▶ What you are asked to do
Your response should be a copy of each line in the listing below that includes the word "Rest".

▶ Task inputs

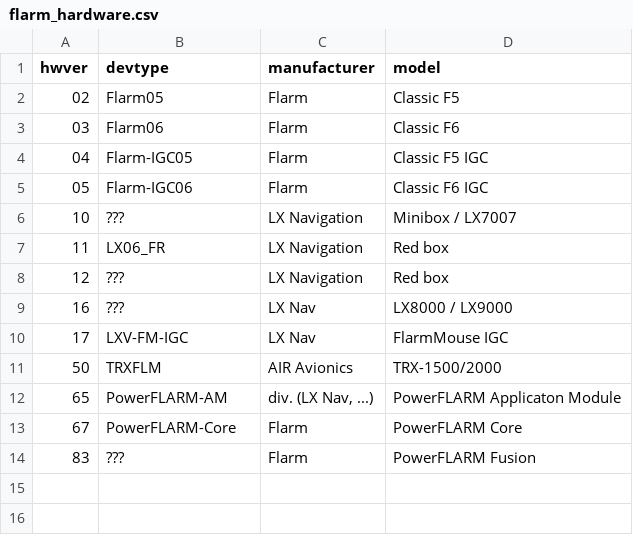
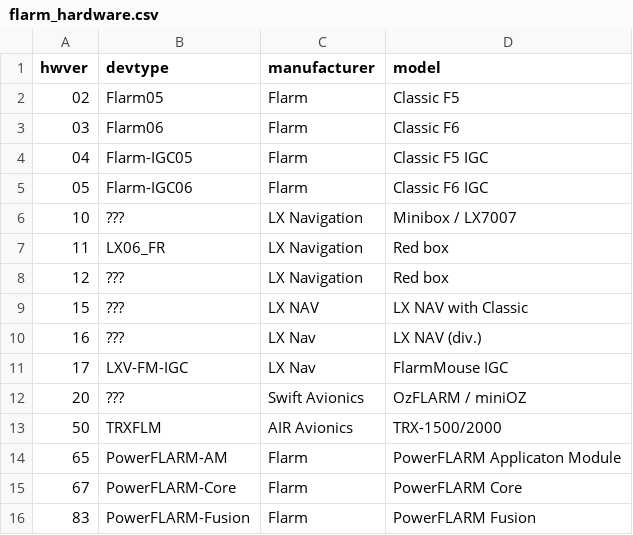
Before and after one commit to Meisterschueler/ogn-monitoring, a CSV file: ressources/flarm_hardware.csv, drawn as a sheet.

Commit message:
Added OzFLARM and HWVER 15

```diff
--- a/ressources/flarm_hardware.csv
+++ b/ressources/flarm_hardware.csv
@@ -8,7 +8,9 @@ hwver,devtype,manufacturer,model
 12,???,"LX Navigation","Red box"
-16,???,"LX Nav","LX8000 / LX9000"
+15,???,"LX NAV","LX NAV with Classic"
+16,???,"LX Nav","LX NAV (div.)"
 17,LXV-FM-IGC,"LX Nav","FlarmMouse IGC"
+20,???,"Swift Avionics","OzFLARM / miniOZ"
 50,TRXFLM,"AIR Avionics","TRX-1500/2000"
-65,PowerFLARM-AM,"div. (LX Nav, ...)","PowerFLARM Applicaton Module"
+65,PowerFLARM-AM,"Flarm","PowerFLARM Applicaton Module"
 67,PowerFLARM-Core,"Flarm","PowerFLARM Core"
-83,???,"Flarm","PowerFLARM Fusion"
+83,PowerFLARM-Fusion,"Flarm","PowerFLARM Fusion"
```
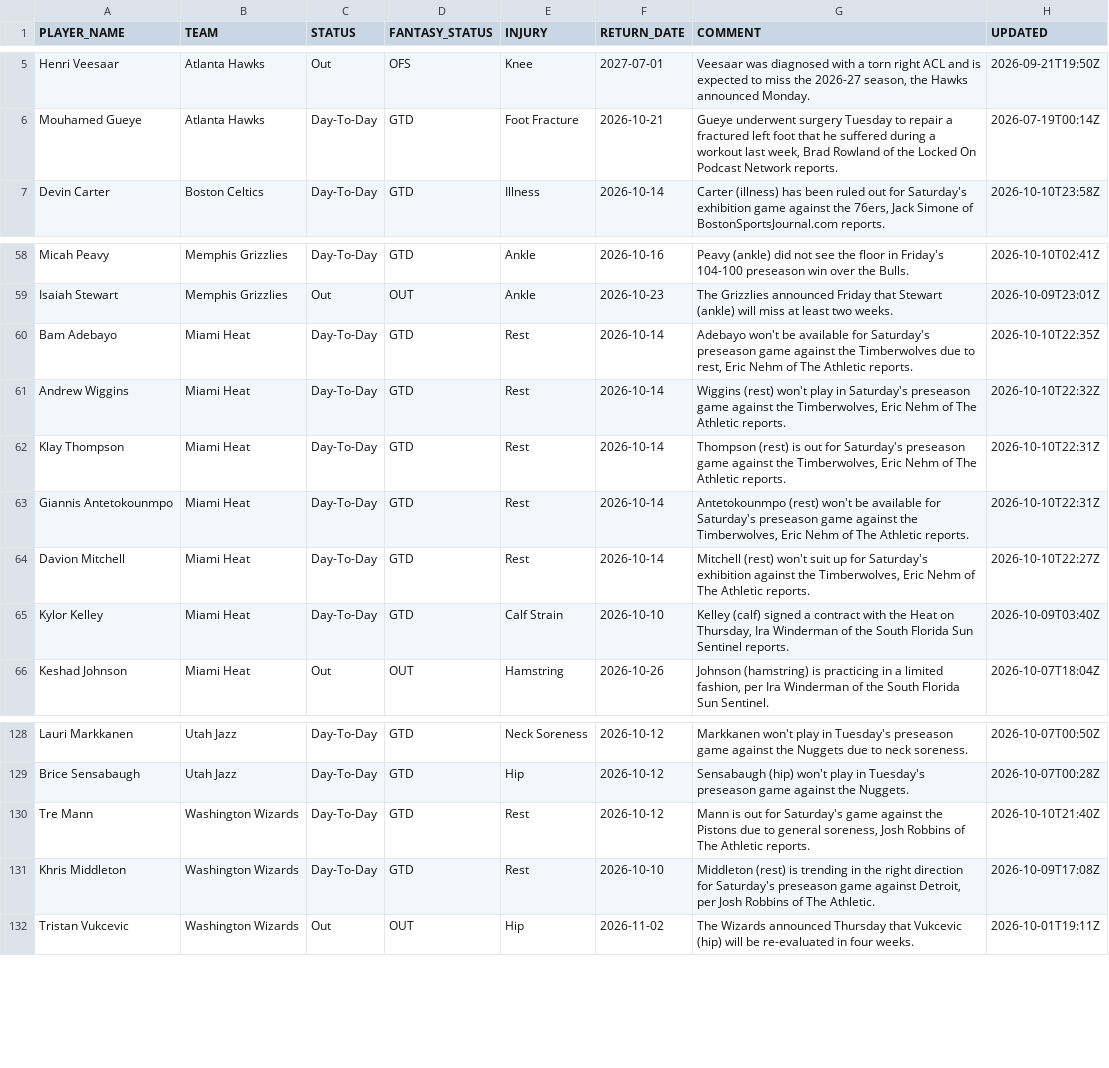
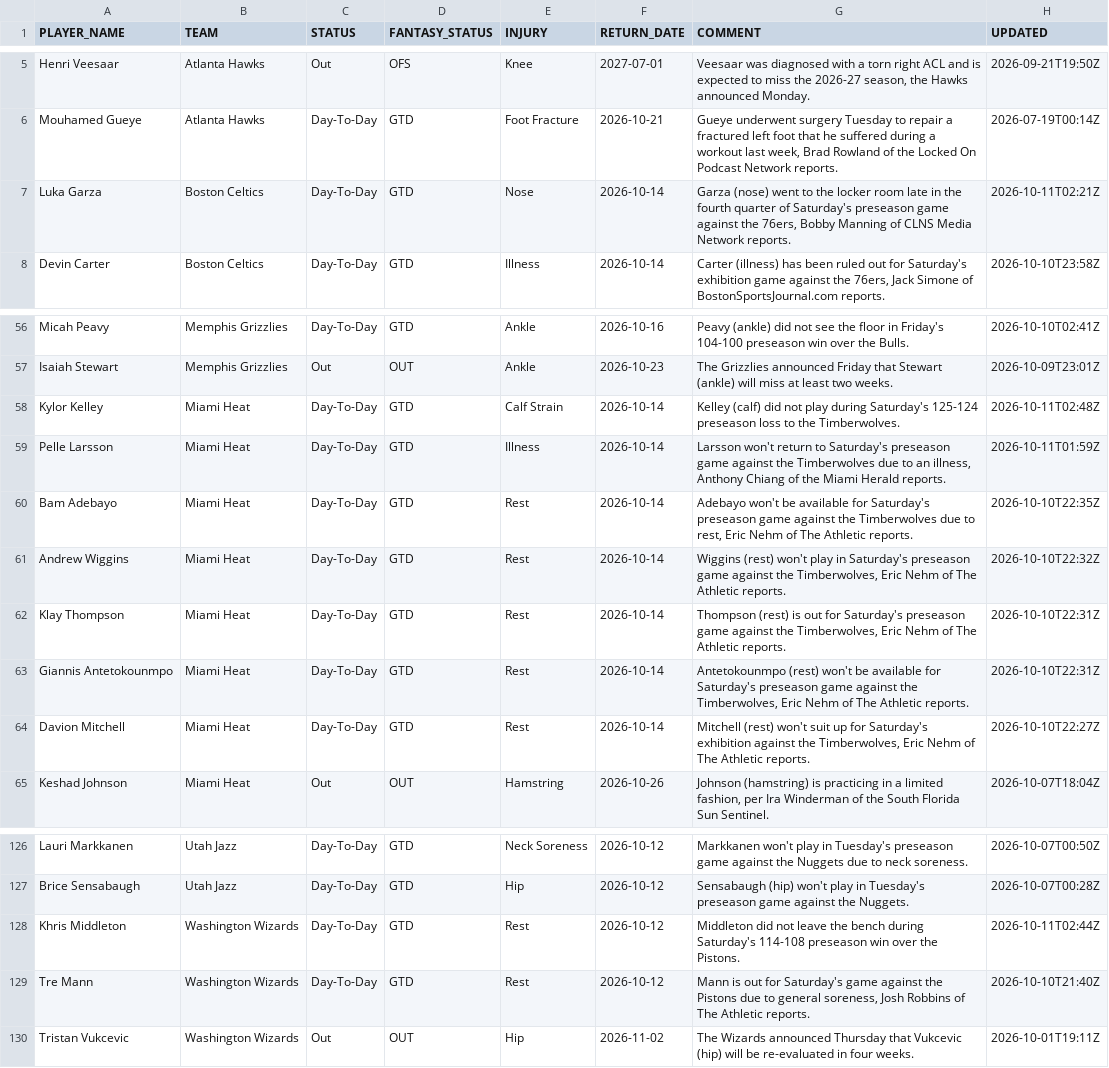
Before and after one commit to RoiGreen/dagger, a CSV file: nba_2026_27/injuries.csv, drawn as a sheet; only a part is shown, gaps mark what is left out; the diff covers the shown part only.

```diff
--- a/nba_2026_27/injuries.csv
+++ b/nba_2026_27/injuries.csv
@@ -6,2 +6,3 @@ Henri Veesaar,Atlanta Hawks,Out,OFS,Knee,2027-07-01,"Veesaar was diagnosed with
 Mouhamed Gueye,Atlanta Hawks,Day-To-Day,GTD,Foot Fracture,2026-10-21,"Gueye underwent surgery Tuesday to repair a fractured left foot that he suffered during a workout last week, Brad Rowland of the Locked On Podcast Network reports.",2026-07-19T00:14Z
+Luka Garza,Boston Celtics,Day-To-Day,GTD,Nose,2026-10-14,"Garza (nose) went to the locker room late in the fourth quarter of Saturday's preseason game against the 76ers, Bobby Manning of CLNS Media Network reports.",2026-10-11T02:21Z
 Devin Carter,Boston Celtics,Day-To-Day,GTD,Illness,2026-10-14,"Carter (illness) has been ruled out for Saturday's exhibition game against the 76ers, Jack Simone of BostonSportsJournal.com reports.",2026-10-10T23:58Z
@@ -59,2 +57,4 @@ Micah Peavy,Memphis Grizzlies,Day-To-Day,GTD,Ankle,2026-10-16,Peavy (ankle) did
 Isaiah Stewart,Memphis Grizzlies,Out,OUT,Ankle,2026-10-23,The Grizzlies announced Friday that Stewart (ankle) will miss at least two weeks.,2026-10-09T23:01Z
+Kylor Kelley,Miami Heat,Day-To-Day,GTD,Calf Strain,2026-10-14,Kelley (calf) did not play during Saturday's 125-124 preseason loss to the Timberwolves.,2026-10-11T02:48Z
+Pelle Larsson,Miami Heat,Day-To-Day,GTD,Illness,2026-10-14,"Larsson won't return to Saturday's preseason game against the Timberwolves due to an illness, Anthony Chiang of the Miami Herald reports.",2026-10-11T01:59Z
 Bam Adebayo,Miami Heat,Day-To-Day,GTD,Rest,2026-10-14,"Adebayo won't be available for Saturday's preseason game against the Timberwolves due to rest, Eric Nehm of The Athletic reports.",2026-10-10T22:35Z
@@ -64,3 +64,2 @@ Giannis Antetokounmpo,Miami Heat,Day-To-Day,GTD,Rest,2026-10-14,"Antetokounmpo (
 Davion Mitchell,Miami Heat,Day-To-Day,GTD,Rest,2026-10-14,"Mitchell (rest) won't suit up for Saturday's exhibition against the Timberwolves, Eric Nehm of The Athletic reports.",2026-10-10T22:27Z
-Kylor Kelley,Miami Heat,Day-To-Day,GTD,Calf Strain,2026-10-10,"Kelley (calf) signed a contract with the Heat on Thursday, Ira Winderman of the South Florida Sun Sentinel reports.",2026-10-09T03:40Z
 Keshad Johnson,Miami Heat,Out,OUT,Hamstring,2026-10-26,"Johnson (hamstring) is practicing in a limited fashion, per Ira Winderman of the South Florida Sun Sentinel.",2026-10-07T18:04Z
@@ -129,4 +127,4 @@ Lauri Markkanen,Utah Jazz,Day-To-Day,GTD,Neck Soreness,2026-10-12,Markkanen won'
 Brice Sensabaugh,Utah Jazz,Day-To-Day,GTD,Hip,2026-10-12,Sensabaugh (hip) won't play in Tuesday's preseason game against the Nuggets.,2026-10-07T00:28Z
+Khris Middleton,Washington Wizards,Day-To-Day,GTD,Rest,2026-10-12,Middleton did not leave the bench during Saturday's 114-108 preseason win over the Pistons.,2026-10-11T02:44Z
 Tre Mann,Washington Wizards,Day-To-Day,GTD,Rest,2026-10-12,"Mann is out for Saturday's game against the Pistons due to general soreness, Josh Robbins of The Athletic reports.",2026-10-10T21:40Z
-Khris Middleton,Washington Wizards,Day-To-Day,GTD,Rest,2026-10-10,"Middleton (rest) is trending in the right direction for Saturday's preseason game against Detroit, per Josh Robbins of The Athletic.",2026-10-09T17:08Z
 Tristan Vukcevic,Washington Wizards,Out,OUT,Hip,2026-11-02,The Wizards announced Thursday that Vukcevic (hip) will be re-evaluated in four weeks.,2026-10-01T19:11Z
```
Also changed, not shown: 3 added rows, 7 removed rows and 13 edited cells elsewhere in this file, 17 other files.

▶ Answer section
 Bam Adebayo,Miami Heat,Day-To-Day,GTD,Rest,2026-10-14,"Adebayo won't be available for Saturday's preseason game against the Timberwolves due to rest, Eric Nehm of The Athletic reports.",2026-10-10T22:35Z
@@ -64,3 +64,2 @@ Giannis Antetokounmpo,Miami Heat,Day-To-Day,GTD,Rest,2026-10-14,"Antetokounmpo (
 Davion Mitchell,Miami Heat,Day-To-Day,GTD,Rest,2026-10-14,"Mitchell (rest) won't suit up for Saturday's exhibition against the Timberwolves, Eric Nehm of The Athletic reports.",2026-10-10T22:27Z
+Khris Middleton,Washington Wizards,Day-To-Day,GTD,Rest,2026-10-12,Middleton did not leave the bench during Saturday's 114-108 preseason win over the Pistons.,2026-10-11T02:44Z
 Tre Mann,Washington Wizards,Day-To-Day,GTD,Rest,2026-10-12,"Mann is out for Saturday's game against the Pistons due to general soreness, Josh Robbins of The Athletic reports.",2026-10-10T21:40Z
-Khris Middleton,Washington Wizards,Day-To-Day,GTD,Rest,2026-10-10,"Middleton (rest) is trending in the right direction for Saturday's preseason game against Detroit, per Josh Robbins of The Athletic.",2026-10-09T17:08Z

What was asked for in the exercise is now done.